Local school officials around the state are reacting to new education progress reports. The College and Career Ready Performance Index released this week is Georgia's new measure of how schools are faring. A school official in Savannah-Chatham County says the numbers paint a better picture than the old standard of Adequate Yearly Progress.
Gov. Nathan Deal says Georgia will join a host of other states in seeking a waiver to the federal No Child Left Behind law. Deal says Georgia education officials are working on a new accountability system that would look at student growth, Advanced Placement scores, SAT scores and attendance, among other measures.
A long-underperforming Savannah high school appears to be making good on its federal turnaround money. Beach High School hasn't met academic standards for Adequate Yearly Progress since the No Child Left Behind Law was passed nine years ago. Based on test results, though, officials say, they believe Beach will make AYP for the first time ever.

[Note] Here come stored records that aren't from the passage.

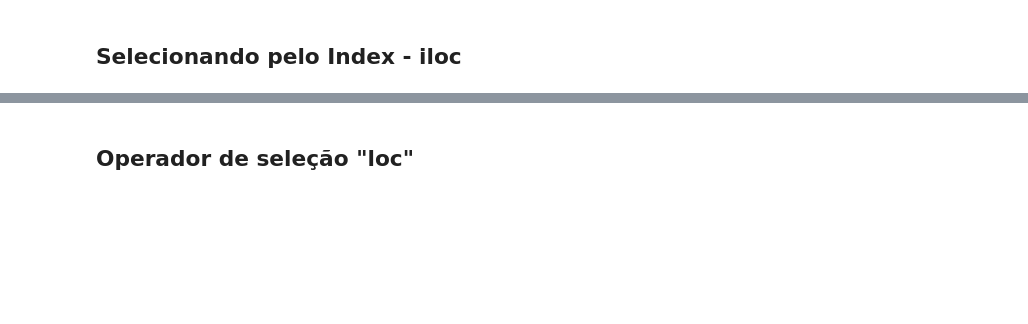
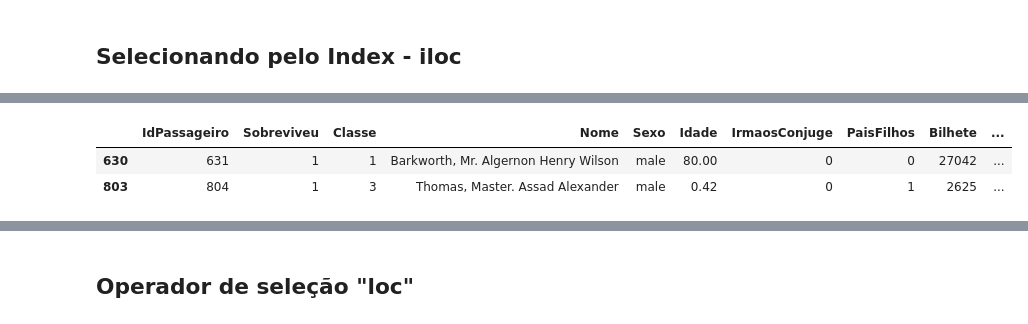
Before and after one commit to LuizPiresS/DataScienceMachineLearningEstatisticaUdemy, a Jupyter notebook: notebooks/04 - Pandas/Pandas - Vazio.ipynb, the cells around one changed output, grey strips where cells are left out. Saved outputs shown, nothing was run; the diff lists cells and outputs as text; code cells hidden in the pictures; blank space fills up the shorter version.

```diff
--- a/notebooks/04 - Pandas/Pandas - Vazio.ipynb
+++ b/notebooks/04 - Pandas/Pandas - Vazio.ipynb
@@ -101,0 +194,6 @@ data.rename({'Name': 'Nome', 'Sex': 'Sexo'}, axis=1, inplace=True)
+# %%
+data.iloc[[630, 803]] # Retorna os dados dos ids fornecidos
+# %% [output]
+|  | IdPassageiro | Sobreviveu | Classe | Nome | Sexo | Idade | IrmaosConjuge | PaisFilhos | Bilhete | ... |
+| 630 | 631 | 1 | 1 | Barkworth, Mr. Algernon Henry Wilson | male | 80.00 | 0 | 0 | 27042 | ... |
+| 803 | 804 | 1 | 3 | Thomas, Master. Assad Alexander | male | 0.42 | 0 | 1 | 2625 | ... |
```
Also changed, not shown: parts of 24 cells of this notebook.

Many Georgia schools today are reacting to news that they did not meet Adequate Yearly Progress required under Federal No Child Left Behind standards. Not a single high school in the Rome area of northwest Georgia made the mark.